* WHAT TO DO
Check each line of the data below for the string "import". Then give the number of lines that have it, without anything else.

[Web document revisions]
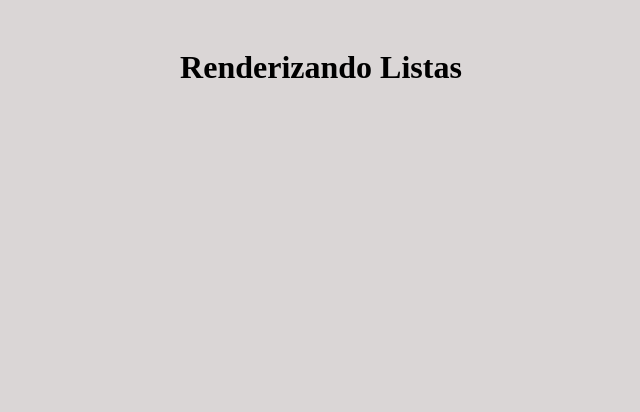
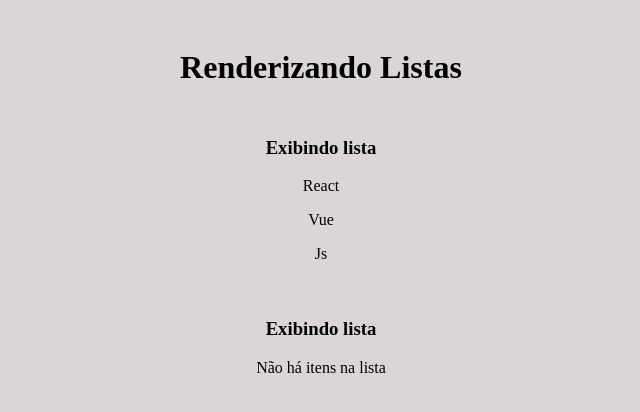
Before and after one commit to RusthenRonald/Projeto-React, a React (Create React App) app in the folder meu-projeto/: page / in a window 1280 px wide. Shown: the top 412 px of the page, without its empty margins (319-959 px from the left). Built offline with nearby package versions, Linux system fonts and the light colour scheme.

Commit message:
fazendo renderização condicional

```diff
--- a/meu-projeto/src/App.js
+++ b/meu-projeto/src/App.js
@@ -1,5 +1,6 @@
 import logo from './logo.svg';
 import './App.css';
+import OutraLista from './components/OutraLista';
 function App() {
 
   const minhalista =['React','Vue','Js']
@@ -7,6 +8,8 @@ function App() {
   return (
     <div className="App">
       <h1>Renderizando Listas</h1>
+      <OutraLista Lista={minhalista}/>
+      <OutraLista Lista={[]}/>
     </div>
   );
 }
--- a/meu-projeto/src/components/OutraLista.js
+++ b/meu-projeto/src/components/OutraLista.js
@@ -0,0 +1,14 @@
+function OutraLista({Lista}){
+    return(
+        <div>
+            <h3>Exibindo lista</h3>
+            {Lista.length>0 ? (
+                Lista.map((item,index)=>(
+                    <p key={index}>{item}</p>
+                ))):(
+                    <p>Não há itens na lista</p>
+                )
+            }
+        </div>
+    )
+} export default OutraLista
```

* FINISHED TASK
3